▶ Task
Return all lines from the entries below in which the word "astype" is present.

▶ Given records
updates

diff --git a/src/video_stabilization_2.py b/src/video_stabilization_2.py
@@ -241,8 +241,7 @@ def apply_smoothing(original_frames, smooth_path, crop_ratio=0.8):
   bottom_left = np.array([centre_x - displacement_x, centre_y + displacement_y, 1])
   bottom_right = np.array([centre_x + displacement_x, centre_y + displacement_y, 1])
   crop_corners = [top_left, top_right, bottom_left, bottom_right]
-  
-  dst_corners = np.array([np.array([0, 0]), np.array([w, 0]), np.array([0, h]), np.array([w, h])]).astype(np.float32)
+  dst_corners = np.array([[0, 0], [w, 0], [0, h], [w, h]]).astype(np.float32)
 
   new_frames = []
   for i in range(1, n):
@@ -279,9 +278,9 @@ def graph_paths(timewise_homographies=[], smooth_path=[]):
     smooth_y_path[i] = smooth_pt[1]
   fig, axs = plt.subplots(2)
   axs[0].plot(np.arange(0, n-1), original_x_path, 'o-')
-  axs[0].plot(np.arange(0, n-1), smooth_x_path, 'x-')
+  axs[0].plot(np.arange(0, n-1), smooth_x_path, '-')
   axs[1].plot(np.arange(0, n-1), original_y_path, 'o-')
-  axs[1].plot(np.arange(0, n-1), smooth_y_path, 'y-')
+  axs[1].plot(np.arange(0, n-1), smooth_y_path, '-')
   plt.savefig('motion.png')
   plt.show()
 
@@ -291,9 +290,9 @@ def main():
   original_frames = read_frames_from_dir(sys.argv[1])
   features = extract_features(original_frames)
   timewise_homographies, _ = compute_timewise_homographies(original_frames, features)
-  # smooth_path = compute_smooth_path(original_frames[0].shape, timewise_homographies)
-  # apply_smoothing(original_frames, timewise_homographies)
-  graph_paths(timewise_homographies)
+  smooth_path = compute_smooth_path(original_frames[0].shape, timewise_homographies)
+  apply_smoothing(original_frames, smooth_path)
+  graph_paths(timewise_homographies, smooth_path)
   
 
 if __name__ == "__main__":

▶ Solved problem
-  dst_corners = np.array([np.array([0, 0]), np.array([w, 0]), np.array([0, h]), np.array([w, h])]).astype(np.float32)
+  dst_corners = np.array([[0, 0], [w, 0], [0, h], [w, h]]).astype(np.float32)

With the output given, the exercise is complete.